My mission isn’t to delete myself from the internet. That’s not the kind of privacy I’m after. I am, however, concerned with having agency over my personal information. I imagine you are too. And if you’re like me and spend a lot of time on a smartphone, there are simple steps you can take to reclaim your privacy.
This list of 5 privacy-focused apps is a good place to start. All of my recommendations are open source, meaning their security and data practices are audited regularly. They are also modern, fast, and easy to use. Gone are the days of clunky and slow web browsers for a modicum of privacy! I use all 5 apps daily, so if you have any questions about how they work or if you need an alternative, don't hesitate to contact me! All apps are available for iOS and Android.
n.b. All of these recommendations are my own, I get no financial compensation for website redirects or resultant purchases.
iVPN (VPN Provider)
VPNs are becoming more and more commonplace, so what makes one better than another? Since a VPN provider handles all of your internet traffic during a session, there are all kinds of ways your data can be mishandled. Free VPNs tend to be the worst offenders. Without a revenue stream, many free providers will sell user metadata to support their service. iVPN is my recommendation. It isn't free (starting at $6/month), but you get access to 45+ servers for the quickest service for up to 7 devices simultaneously. You can pay anonymously with cryptocurrency and they're based in Gibraltar, far from the "five eyes" alliance. Best of all, they don't log any user information. Their service is widely accessible with lightweight apps for the most popular devices. Check it out!

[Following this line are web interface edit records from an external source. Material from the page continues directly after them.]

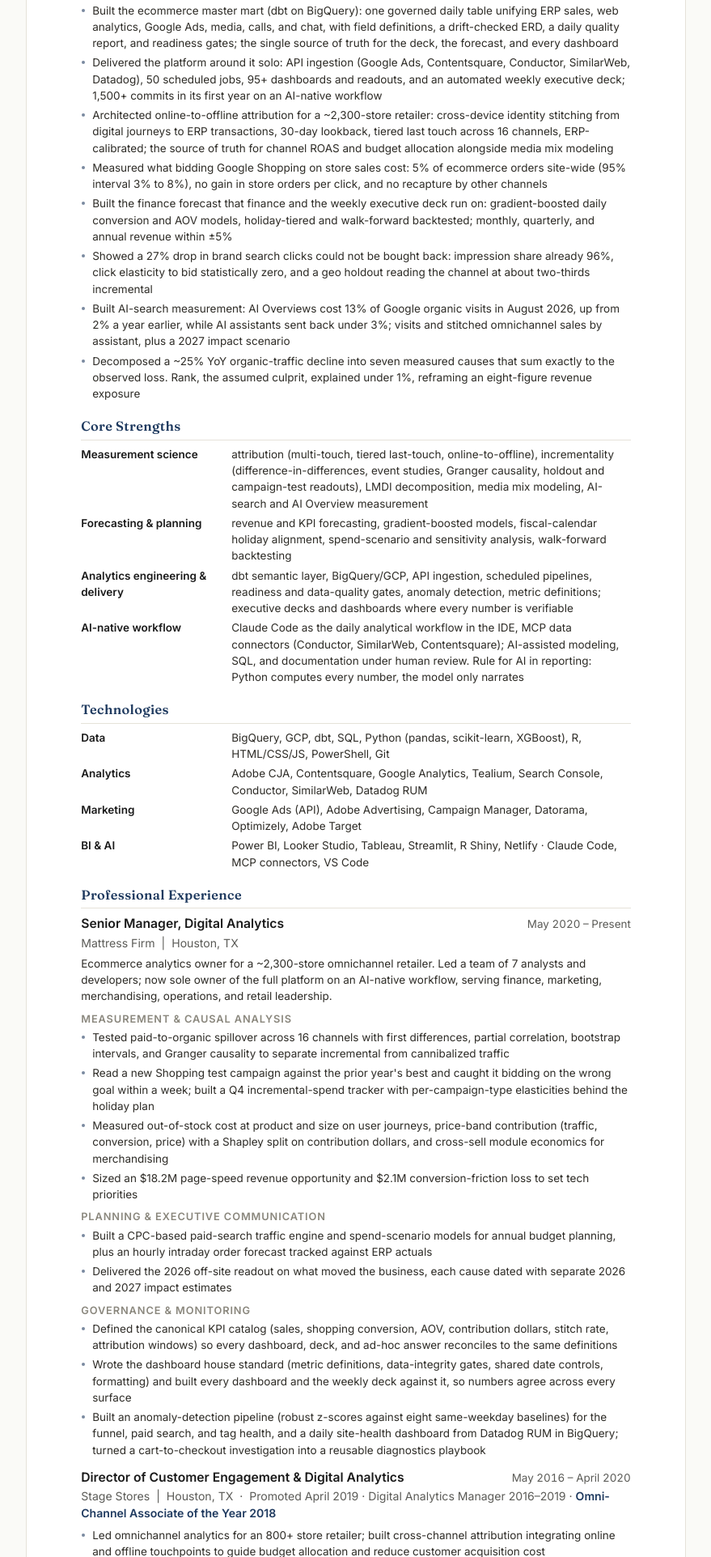
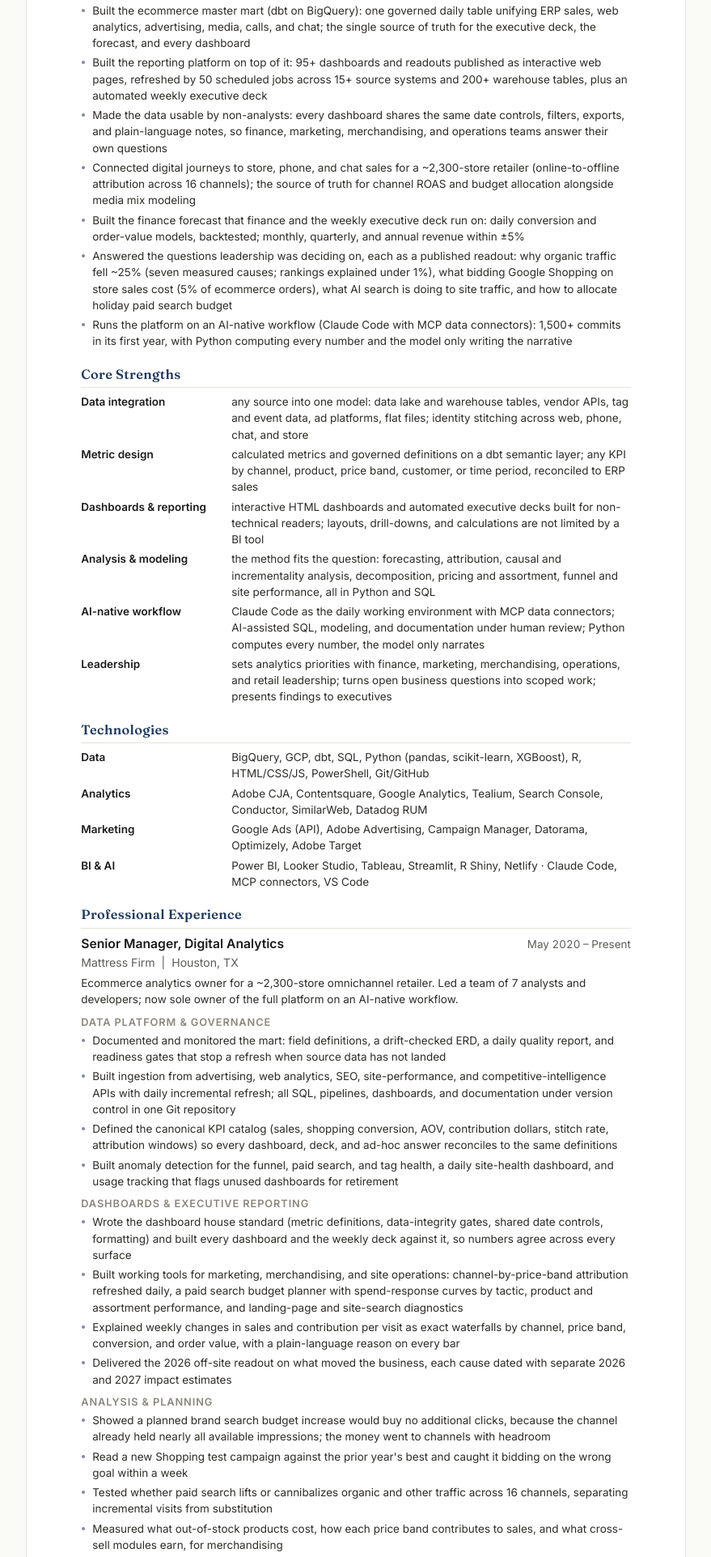
Before and after one commit to bretlawson/BretLawson-Portfolio, a plain HTML site: page resume.html in a window 1280 px wide. Shown: the part 569-2492 px from the top of the page at 81% size, without its empty margins (200-1079 px from the left). Drawn offline with Linux system fonts and the light colour scheme.

Commit message:
Résumé rethink: broad analytics positioning; homepage aligned
Résumé rewritten per Bret (11/23): headline "Analytics Leader"; summary and
strengths lead with connecting data across the business, metric design, and
dashboards non-technical leaders use; measurement is one strength of six.
Niche method and vendor lists removed from bullets (vendors stay in
Technologies). Single analyses folded into one decisions bullet; AI search
figures dropped pending re-check. Mattress Firm regrouped as data platform
and governance, dashboards and executive reporting, analysis and planning,
with recent work added (team tools, waterfalls, usage tracking, Git).
New verified figures: 15+ source systems, 200+ warehouse tables.

Homepage: title, descriptions, eyebrow, lead, About, footer, and JSON-LD use
the same positioning; commit count since September updated to 650+.
Sitemap dates for the homepage and résumé set to 2026-11-23.

Co-Authored-By: Claude Fable 5.2 <noreply@anthropic.com>

```diff
--- a/resume.html
+++ b/resume.html
@@ -4,7 +4,7 @@
 <meta charset="UTF-8">
 <meta name="viewport" content="width=device-width, initial-scale=1.0">
 <title>Résumé · Bret Lawson</title>
-<meta name="description" content="Résumé of Bret Lawson, analytics and measurement leader in ecommerce and omnichannel retail: causal measurement, online-to-offline attribution, forecasting, analytics engineering, and an AI-native workflow.">
+<meta name="description" content="Résumé of Bret Lawson, analytics leader in ecommerce and omnichannel retail: data integration, metric design, dashboards and executive reporting, forecasting and measurement, AI-native workflow.">
 <meta name="author" content="Bret Lawson">
 <meta name="robots" content="index, follow">
 <link rel="canonical" href="https://www.bretlawson.com/resume.html">
@@ -15,7 +15,7 @@
 <meta property="og:type" content="profile">
 <meta property="og:url" content="https://www.bretlawson.com/resume.html">
 <meta property="og:title" content="Résumé · Bret Lawson">
-<meta property="og:description" content="Analytics and measurement leader in ecommerce and omnichannel retail: causal measurement, online-to-offline attribution, forecasting, analytics engineering, AI-native workflow.">
+<meta property="og:description" content="Analytics leader in ecommerce and omnichannel retail: data integration, metric design, dashboards and executive reporting, forecasting and measurement, AI-native workflow.">
 <meta property="og:image" content="https://www.bretlawson.com/bret_lawson-960.jpg">
 <meta property="og:site_name" content="Bret Lawson">
 <meta name="twitter:card" content="summary">
@@ -48,7 +48,7 @@
       "givenName": "Bret",
       "familyName": "Lawson",
       "jobTitle": "Senior Manager, Digital Analytics",
-      "description": "Analytics and measurement leader in ecommerce and omnichannel retail: causal measurement, online-to-offline attribution, forecasting, analytics engineering.",
+      "description": "Analytics leader in ecommerce and omnichannel retail: data integration, metric design, dashboards and executive reporting, forecasting and measurement, AI-native workflow.",
       "worksFor": {
         "@type": "Organization",
         "name": "Mattress Firm"
@@ -171,37 +171,38 @@ li::before{content:"";position:absolute;left:1px;top:.6em;width:4px;height:4px;b
 <main class="page">
   <header>
     <h1>Bret Lawson</h1>
-    <div class="headline">Analytics &amp; Measurement Leader&nbsp;&nbsp;|&nbsp;&nbsp;Ecommerce &amp; Omnichannel Retail</div>
-    <div class="roles">Measurement &amp; incrementality · Online-to-offline attribution · Forecasting · Analytics engineering · AI-native workflow</div>
+    <div class="headline">Analytics Leader&nbsp;&nbsp;|&nbsp;&nbsp;Ecommerce &amp; Omnichannel Retail</div>
+    <div class="roles">Data integration · Metric design · Dashboards &amp; executive reporting · Forecasting &amp; measurement · AI-native workflow</div>
     <div class="contact">832.403.7762 &nbsp;|&nbsp; <a href="mailto:bretalawson@gmail.com">bretalawson@gmail.com</a> &nbsp;|&nbsp; <a href="https://linkedin.com/in/bretlawson">linkedin.com/in/bretlawson</a> &nbsp;|&nbsp; <a href="https://www.bretlawson.com/">bretlawson.com</a></div>
   </header>
 
   <h2>Summary</h2>
-  <p>Analytics and measurement leader with 20+ years in ecommerce and omnichannel retail who finds out why the number moved, and proves it. Measurement that holds up under challenge: attribution that reaches store transactions, decompositions that sum exactly to the observed change, forecasts that finance plans against. Builds the platform underneath it (dbt mart, pipelines, dashboards, monitoring) with an AI-native workflow that lets one senior person deliver what usually takes a team. Founder before enterprise leader.</p>
+  <p>Analytics leader with 20+ years in ecommerce and omnichannel retail. Connects data from across the business (ERP, web analytics, advertising platforms, customer service, third-party sources) into one governed model, defines the metrics on top of it, and delivers the answers as dashboards and readouts that non-technical leaders use to make decisions. Works in SQL, Python, and Claude Code, so the analysis is built to fit the question: any metric, any cut, any method the data supports. Founder before enterprise leader.</p>
 
   <h2>Selected Results</h2>
   <ul>
-    <li>Built the ecommerce master mart (dbt on BigQuery): one governed daily table unifying ERP sales, web analytics, Google Ads, media, calls, and chat, with field definitions, a drift-checked ERD, a daily quality report, and readiness gates; the single source of truth for the deck, the forecast, and every dashboard</li>
-    <li>Delivered the platform around it solo: API ingestion (Google Ads, Contentsquare, Conductor, SimilarWeb, Datadog), 50 scheduled jobs, 95+ dashboards and readouts, and an automated weekly executive deck; 1,500+ commits in its first year on an AI-native workflow</li>
-    <li>Architected online-to-offline attribution for a ~2,300-store retailer: cross-device identity stitching from digital journeys to ERP transactions, 30-day lookback, tiered last touch across 16 channels, ERP-calibrated; the source of truth for channel ROAS and budget allocation alongside media mix modeling</li>
-    <li>Measured what bidding Google Shopping on store sales cost: 5% of ecommerce orders site-wide (95% interval 3% to 8%), no gain in store orders per click, and no recapture by other channels</li>
-    <li>Built the finance forecast that finance and the weekly executive deck run on: gradient-boosted daily conversion and AOV models, holiday-tiered and walk-forward backtested; monthly, quarterly, and annual revenue within &plusmn;5%</li>
-    <li>Showed a 27% drop in brand search clicks could not be bought back: impression share already 96%, click elasticity to bid statistically zero, and a geo holdout reading the channel at about two-thirds incremental</li>
-    <li>Built AI-search measurement: AI Overviews cost 13% of Google organic visits in August 2026, up from 2% a year earlier, while AI assistants sent back under 3%; visits and stitched omnichannel sales by assistant, plus a 2027 impact scenario</li>
-    <li>Decomposed a ~25% YoY organic-traffic decline into seven measured causes that sum exactly to the observed loss. Rank, the assumed culprit, explained under 1%, reframing an eight-figure revenue exposure</li>
+    <li>Built the ecommerce master mart (dbt on BigQuery): one governed daily table unifying ERP sales, web analytics, advertising, media, calls, and chat; the single source of truth for the executive deck, the forecast, and every dashboard</li>
+    <li>Built the reporting platform on top of it: 95+ dashboards and readouts published as interactive web pages, refreshed by 50 scheduled jobs across 15+ source systems and 200+ warehouse tables, plus an automated weekly executive deck</li>
+    <li>Made the data usable by non-analysts: every dashboard shares the same date controls, filters, exports, and plain-language notes, so finance, marketing, merchandising, and operations teams answer their own questions</li>
+    <li>Connected digital journeys to store, phone, and chat sales for a ~2,300-store retailer (online-to-offline attribution across 16 channels); the source of truth for channel ROAS and budget allocation alongside media mix modeling</li>
+    <li>Built the finance forecast that finance and the weekly executive deck run on: daily conversion and order-value models, backtested; monthly, quarterly, and annual revenue within ±5%</li>
+    <li>Answered the questions leadership was deciding on, each as a published readout: why organic traffic fell ~25% (seven measured causes; rankings explained under 1%), what bidding Google Shopping on store sales cost (5% of ecommerce orders), what AI search is doing to site traffic, and how to allocate holiday paid search budget</li>
+    <li>Runs the platform on an AI-native workflow (Claude Code with MCP data connectors): 1,500+ commits in its first year, with Python computing every number and the model only writing the narrative</li>
   </ul>
 
   <h2>Core Strengths</h2>
   <div class="kv">
-    <div class="k">Measurement science</div><div class="v">attribution (multi-touch, tiered last-touch, online-to-offline), incrementality (difference-in-differences, event studies, Granger causality, holdout and campaign-test readouts), LMDI decomposition, media mix modeling, AI-search and AI Overview measurement</div>
-    <div class="k">Forecasting &amp; planning</div><div class="v">revenue and KPI forecasting, gradient-boosted models, fiscal-calendar holiday alignment, spend-scenario and sensitivity analysis, walk-forward backtesting</div>
-    <div class="k">Analytics engineering &amp; delivery</div><div class="v">dbt semantic layer, BigQuery/GCP, API ingestion, scheduled pipelines, readiness and data-quality gates, anomaly detection, metric definitions; executive decks and dashboards where every number is verifiable</div>
-    <div class="k">AI-native workflow</div><div class="v">Claude Code as the daily analytical workflow in the IDE, MCP data connectors (Conductor, SimilarWeb, Contentsquare); AI-assisted modeling, SQL, and documentation under human review. Rule for AI in reporting: Python computes every number, the model only narrates</div>
+    <div class="k">Data integration</div><div class="v">any source into one model: data lake and warehouse tables, vendor APIs, tag and event data, ad platforms, flat files; identity stitching across web, phone, chat, and store</div>
+    <div class="k">Metric design</div><div class="v">calculated metrics and governed definitions on a dbt semantic layer; any KPI by channel, product, price band, customer, or time period, reconciled to ERP sales</div>
+    <div class="k">Dashboards &amp; reporting</div><div class="v">interactive HTML dashboards and automated executive decks built for non-technical readers; layouts, drill-downs, and calculations are not limited by a BI tool</div>
+    <div class="k">Analysis &amp; modeling</div><div class="v">the method fits the question: forecasting, attribution, causal and incrementality analysis, decomposition, pricing and assortment, funnel and site performance, all in Python and SQL</div>
+    <div class="k">AI-native workflow</div><div class="v">Claude Code as the daily working environment with MCP data connectors; AI-assisted SQL, modeling, and documentation under human review; Python computes every number, the model only narrates</div>
+    <div class="k">Leadership</div><div class="v">sets analytics priorities with finance, marketing, merchandising, operations, and retail leadership; turns open business questions into scoped work; presents findings to executives</div>
   </div>
 
   <h2>Technologies</h2>
   <div class="kv">
-    <div class="k">Data</div><div class="v">BigQuery, GCP, dbt, SQL, Python (pandas, scikit-learn, XGBoost), R, HTML/CSS/JS, PowerShell, Git</div>
+    <div class="k">Data</div><div class="v">BigQuery, GCP, dbt, SQL, Python (pandas, scikit-learn, XGBoost), R, HTML/CSS/JS, PowerShell, Git/GitHub</div>
     <div class="k">Analytics</div><div class="v">Adobe CJA, Contentsquare, Google Analytics, Tealium, Search Console, Conductor, SimilarWeb, Datadog RUM</div>
     <div class="k">Marketing</div><div class="v">Google Ads (API), Adobe Advertising, Campaign Manager, Datorama, Optimizely, Adobe Target</div>
     <div class="k">BI &amp; AI</div><div class="v">Power BI, Looker Studio, Tableau, Streamlit, R Shiny, Netlify &middot; Claude Code, MCP connectors, VS Code</div>
@@ -212,24 +213,29 @@ li::before{content:"";position:absolute;left:1px;top:.6em;width:4px;height:4px;b
   <div class="job" style="margin-top:4px">
     <div class="job-h"><div class="job-t">Senior Manager, Digital Analytics</div><div class="job-d">May 2020 &ndash; Present</div></div>
     <div class="job-o">Mattress Firm&nbsp;&nbsp;|&nbsp;&nbsp;Houston, TX</div>
-    <p class="job-s">Ecommerce analytics owner for a ~2,300-store omnichannel retailer. Led a team of 7 analysts and developers; now sole owner of the full platform on an AI-native workflow, serving finance, marketing, merchandising, operations, and retail leadership.</p>
-    <div class="grp">Measurement &amp; causal analysis</div>
+    <p class="job-s">Ecommerce analytics owner for a ~2,300-store omnichannel retailer. Led a team of 7 analysts and developers; now sole owner of the full platform on an AI-native workflow.</p>
+    <div class="grp">Data platform &amp; governance</div>
     <ul>
-      <li>Tested paid-to-organic spillover across 16 channels with first differences, partial correlation, bootstrap intervals, and Granger causality to separate incremental from cannibalized traffic</li>
-      <li>Read a new Shopping test campaign against the prior year's best and caught it bidding on the wrong goal within a week; built a Q4 incremental-spend tracker with per-campaign-type elasticities behind the holiday plan</li>
-      <li>Measured out-of-stock cost at product and size on user journeys, price-band contribution (traffic, conversion, price) with a Shapley split on contribution dollars, and cross-sell module economics for merchandising</li>
-      <li>Sized an $18.2M page-speed revenue opportunity and $2.1M conversion-friction loss to set tech priorities</li>
+      <li>Documented and monitored the mart: field definitions, a drift-checked ERD, a daily quality report, and readiness gates that stop a refresh when source data has not landed</li>
+      <li>Built ingestion from advertising, web analytics, SEO, site-performance, and competitive-intelligence APIs with daily incremental refresh; all SQL, pipelines, dashboards, and documentation under version control in one Git repository</li>
+      <li>Defined the canonical KPI catalog (sales, shopping conversion, AOV, contribution dollars, stitch rate, attribution windows) so every dashboard, deck, and ad-hoc answer reconciles to the same definitions</li>
+      <li>Built anomaly detection for the funnel, paid search, and tag health, a daily site-health dashboard, and usage tracking that flags unused dashboards for retirement</li>
     </ul>
-    <div class="grp">Planning &amp; executive communication</div>
+    <div class="grp">Dashboards &amp; executive reporting</div>
     <ul>
-      <li>Built a CPC-based paid-search traffic engine and spend-scenario models for annual budget planning, plus an hourly intraday order forecast tracked against ERP actuals</li>
+      <li>Wrote the dashboard house standard (metric definitions, data-integrity gates, shared date controls, formatting) and built every dashboard and the weekly deck against it, so numbers agree across every surface</li>
+      <li>Built working tools for marketing, merchandising, and site operations: channel-by-price-band attribution refreshed daily, a paid search budget planner with spend-response curves by tactic, product and assortment performance, and landing-page and site-search diagnostics</li>
+      <li>Explained weekly changes in sales and contribution per visit as exact waterfalls by channel, price band, conversion, and order value, with a plain-language reason on every bar</li>
       <li>Delivered the 2026 off-site readout on what moved the business, each cause dated with separate 2026 and 2027 impact estimates</li>
     </ul>
-    <div class="grp">Governance &amp; monitoring</div>
+    <div class="grp">Analysis &amp; planning</div>
     <ul>
-      <li>Defined the canonical KPI catalog (sales, shopping conversion, AOV, contribution dollars, stitch rate, attribution windows) so every dashboard, deck, and ad-hoc answer reconciles to the same definitions</li>
-      <li>Wrote the dashboard house standard (metric definitions, data-integrity gates, shared date controls, formatting) and built every dashboard and the weekly deck against it, so numbers agree across every surface</li>
-      <li>Built an anomaly-detection pipeline (robust z-scores against eight same-weekday baselines) for the funnel, paid search, and tag health, and a daily site-health dashboard from Datadog RUM in BigQuery; turned a cart-to-checkout investigation into a reusable diagnostics playbook</li>
+      <li>Showed a planned brand search budget increase would buy no additional clicks, because the channel already held nearly all available impressions; the money went to channels with headroom</li>
+      <li>Read a new Shopping test campaign against the prior year's best and caught it bidding on the wrong goal within a week</li>
+      <li>Tested whether paid search lifts or cannibalizes organic and other traffic across 16 channels, separating incremental visits from substitution</li>
+      <li>Measured what out-of-stock products cost, how each price band contributes to sales, and what cross-sell modules earn, for merchandising</li>
+      <li>Sized an $18.2M page-speed revenue opportunity and $2.1M conversion-friction loss to set tech priorities</li>
+      <li>Built a paid search traffic engine and spend-scenario models for annual budget planning, plus an hourly intraday order forecast tracked against ERP actuals</li>
     </ul>
   </div>
 
--- a/sitemap.xml
+++ b/sitemap.xml
@@ -1,7 +1,7 @@
 <?xml version="1.0" encoding="UTF-8"?>
 <urlset xmlns="http://www.sitemaps.org/schemas/sitemap/0.9">
-  <url><loc>https://www.bretlawson.com/</loc><lastmod>2026-11-20</lastmod><changefreq>monthly</changefreq><priority>1.0</priority></url>
-  <url><loc>https://www.bretlawson.com/resume.html</loc><lastmod>2026-11-20</lastmod><changefreq>monthly</changefreq><priority>0.9</priority></url>
+  <url><loc>https://www.bretlawson.com/</loc><lastmod>2026-11-23</lastmod><changefreq>monthly</changefreq><priority>1.0</priority></url>
+  <url><loc>https://www.bretlawson.com/resume.html</loc><lastmod>2026-11-23</lastmod><changefreq>monthly</changefreq><priority>0.9</priority></url>
   <url><loc>https://www.bretlawson.com/organic-decline.html</loc><lastmod>2026-10-27</lastmod><changefreq>yearly</changefreq><priority>0.8</priority></url>
   <url><loc>https://www.bretlawson.com/ecomm-mart.html</loc><lastmod>2026-09-01</lastmod><changefreq>yearly</changefreq><priority>0.8</priority></url>
   <url><loc>https://www.bretlawson.com/dashboard-suite.html</loc><lastmod>2026-11-20</lastmod><changefreq>yearly</changefreq><priority>0.8</priority></url>
```
Also changed, not shown: index.html (+17 -17 lines), 1 other file.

DuckDuckGo (Mobile Browser)
If you find it difficult to switch browsers, replace your default app with DuckDuckGo in the same spot on your homepage/dock. Your muscle memory will click it when you want to use a browser!
Signal is an almost-perfect app with a major downfall. It's sleek, requires no technical knowledge, and is completely end-to-end encrypted. It's also free! So what's the problem? Well as good as Signal is, it only works with other Signal users, so you have to convince all your friends and family to get on it too. And that's a hard sell. My recommendation? Start with the person you communicate with most often and move your messaging to Signal. Slowly but surely, other people will get on board and you'll have more secure communications. Here's their website.
Think of ProtonMail as the "Signal" for email. Once again, everything is end-to-end encrypted and they don't partner with third-party advertising companies. They're based in Switzerland, far from the privacy-invasive laws of other countries. I'm in the process of switching my accounts from Gmail to ProtonMail, so I'm not 100% "in it" yet, but I find it really easy to use. Check them out.
Keybase (Messaging, File Sharing)
Keybase was recently acquired by Zoom, so its future is unclear for now, but they're still one of the best options for teams looking for an alternative for Slack. Signing up is free and all interactions are end-to-end encrypted. Keybase also has features for identity verification. Once you have an account, you can "verify" other online accounts and websites you have for extra security beyond Keybase. Here's that link.